### Problem description
Copy the data that follows exactly, and include none of its images.

### Source data

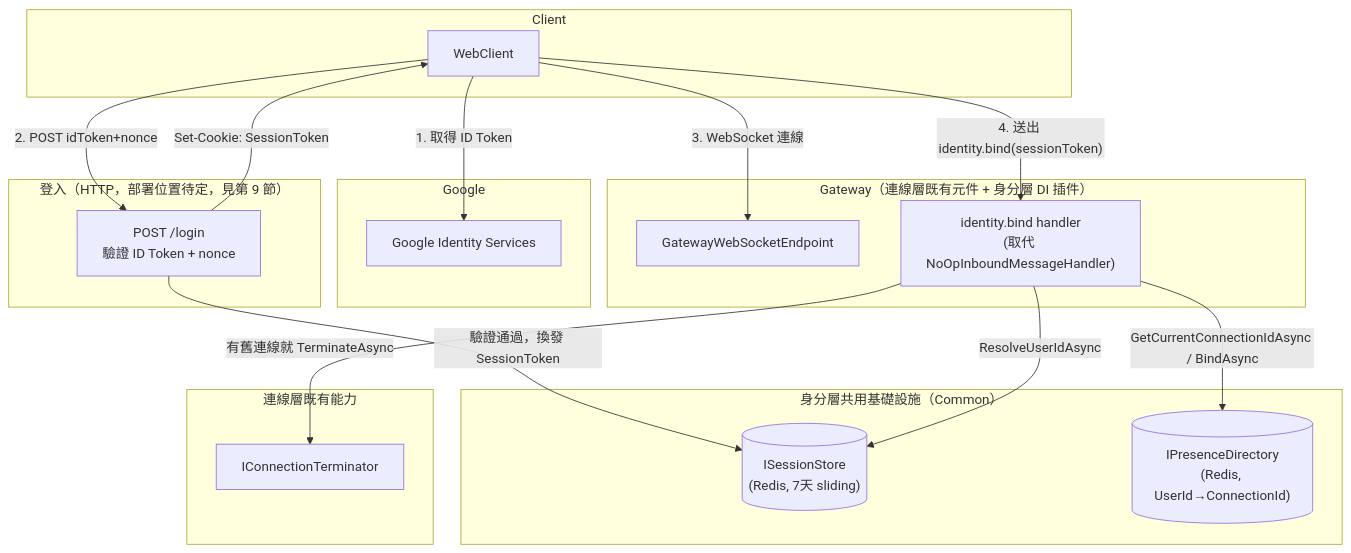
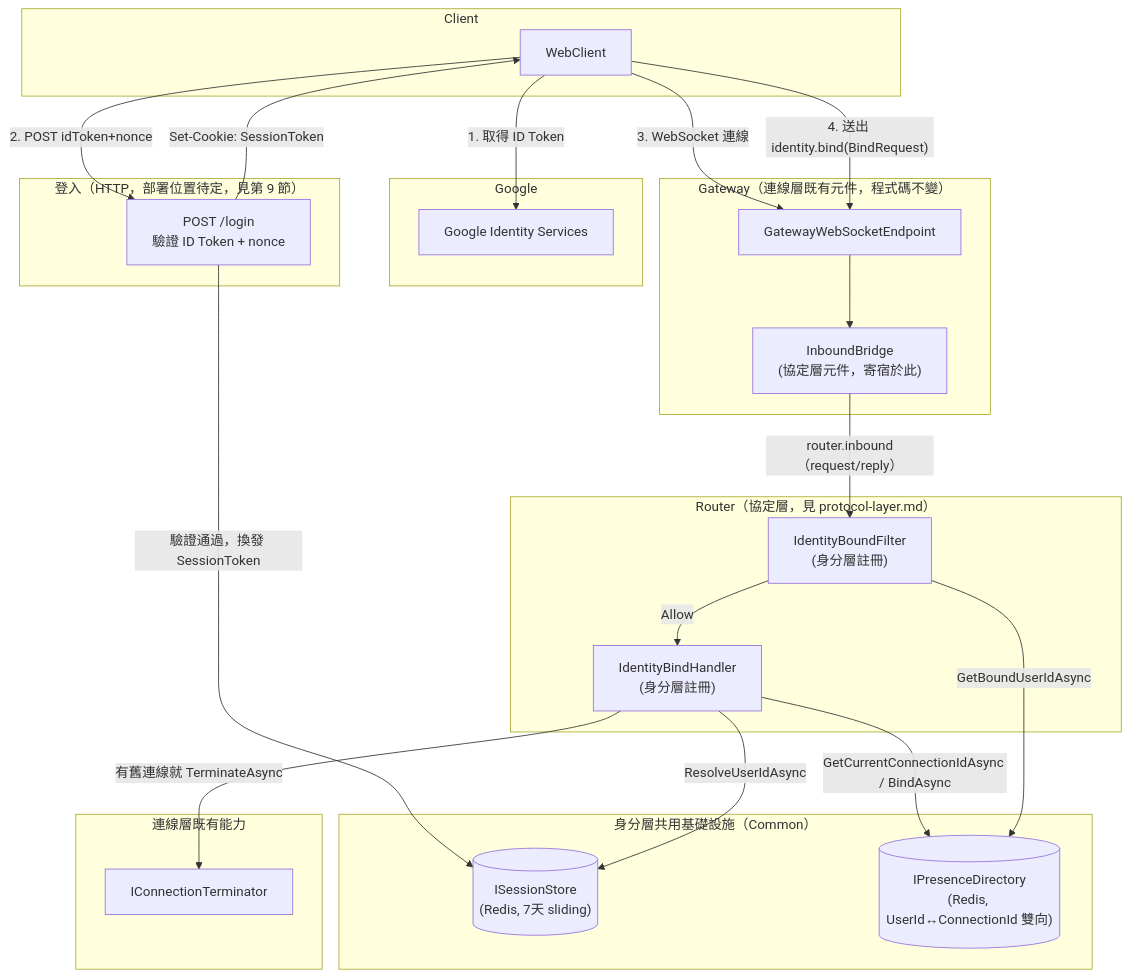
The first of 3 diagrams in docs/architecture/identity-layer.md (yggdrasill-dev/ChatSystem), drawn with Mermaid before and after one commit. The commit also changed other lines of this file and 1 other file, not shown here.

First line of the commit message:
docs: 新增協定層設計文件，身分層改為在協定層註冊 handler/filter

````diff
--- a/docs/architecture/identity-layer.md
+++ b/docs/architecture/identity-layer.md
@@ -39,39 +41,48 @@
 ```mermaid
 graph TB
     subgraph Client
         WC[WebClient]
     end
 
     subgraph Google
         G[Google Identity Services]
     end
 
     subgraph "登入（HTTP，部署位置待定，見第 9 節）"
         LI["POST /login\n驗證 ID Token + nonce"]
     end
 
     subgraph "身分層共用基礎設施（Common）"
         SS[("ISessionStore\n(Redis, 7天 sliding)")]
-        PD[("IPresenceDirectory\n(Redis, UserId→ConnectionId)")]
+        PD[("IPresenceDirectory\n(Redis, UserId↔ConnectionId 雙向)")]
     end
 
-    subgraph "Gateway（連線層既有元件 + 身分層 DI 插件）"
+    subgraph "Gateway（連線層既有元件，程式碼不變）"
         WS[GatewayWebSocketEndpoint]
-        IB["identity.bind handler\n(取代 NoOpInboundMessageHandler)"]
+        BR["InboundBridge\n(協定層元件，寄宿於此)"]
+    end
+
+    subgraph "Router（協定層，見 protocol-layer.md）"
+        FL["IdentityBoundFilter\n(身分層註冊)"]
+        IB["IdentityBindHandler\n(身分層註冊)"]
     end
 
     subgraph "連線層既有能力"
         CT[IConnectionTerminator]
     end
 
     WC -- "1. 取得 ID Token" --> G
     WC -- "2. POST idToken+nonce" --> LI
     LI -- "驗證通過，換發 SessionToken" --> SS
     LI -- "Set-Cookie: SessionToken" --> WC
 
     WC -- "3. WebSocket 連線" --> WS
-    WC -- "4. 送出 identity.bind(sessionToken)" --> IB
+    WC -- "4. 送出 identity.bind(BindRequest)" --> WS
+    WS --> BR
+    BR -- "router.inbound（request/reply）" --> FL
+    FL -- "Allow" --> IB
     IB -- "ResolveUserIdAsync" --> SS
     IB -- "GetCurrentConnectionIdAsync / BindAsync" --> PD
     IB -- "有舊連線就 TerminateAsync" --> CT
+    FL -- "GetBoundUserIdAsync" --> PD
 ```
````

### Task response
The first of 3 diagrams in docs/architecture/identity-layer.md (yggdrasill-dev/ChatSystem), drawn with Mermaid before and after one commit. The commit also changed other lines of this file and 1 other file, not shown here.

First line of the commit message:
docs: 新增協定層設計文件，身分層改為在協定層註冊 handler/filter

````diff
--- a/docs/architecture/identity-layer.md
+++ b/docs/architecture/identity-layer.md
@@ -39,39 +41,48 @@
 ```mermaid
 graph TB
     subgraph Client
         WC[WebClient]
     end
 
     subgraph Google
         G[Google Identity Services]
     end
 
     subgraph "登入（HTTP，部署位置待定，見第 9 節）"
         LI["POST /login\n驗證 ID Token + nonce"]
     end
 
     subgraph "身分層共用基礎設施（Common）"
         SS[("ISessionStore\n(Redis, 7天 sliding)")]
-        PD[("IPresenceDirectory\n(Redis, UserId→ConnectionId)")]
+        PD[("IPresenceDirectory\n(Redis, UserId↔ConnectionId 雙向)")]
     end
 
-    subgraph "Gateway（連線層既有元件 + 身分層 DI 插件）"
+    subgraph "Gateway（連線層既有元件，程式碼不變）"
         WS[GatewayWebSocketEndpoint]
-        IB["identity.bind handler\n(取代 NoOpInboundMessageHandler)"]
+        BR["InboundBridge\n(協定層元件，寄宿於此)"]
+    end
+
+    subgraph "Router（協定層，見 protocol-layer.md）"
+        FL["IdentityBoundFilter\n(身分層註冊)"]
+        IB["IdentityBindHandler\n(身分層註冊)"]
     end
 
     subgraph "連線層既有能力"
         CT[IConnectionTerminator]
     end
 
     WC -- "1. 取得 ID Token" --> G
     WC -- "2. POST idToken+nonce" --> LI
     LI -- "驗證通過，換發 SessionToken" --> SS
     LI -- "Set-Cookie: SessionToken" --> WC
 
     WC -- "3. WebSocket 連線" --> WS
-    WC -- "4. 送出 identity.bind(sessionToken)" --> IB
+    WC -- "4. 送出 identity.bind(BindRequest)" --> WS
+    WS --> BR
+    BR -- "router.inbound（request/reply）" --> FL
+    FL -- "Allow" --> IB
     IB -- "ResolveUserIdAsync" --> SS
     IB -- "GetCurrentConnectionIdAsync / BindAsync" --> PD
     IB -- "有舊連線就 TerminateAsync" --> CT
+    FL -- "GetBoundUserIdAsync" --> PD
 ```
````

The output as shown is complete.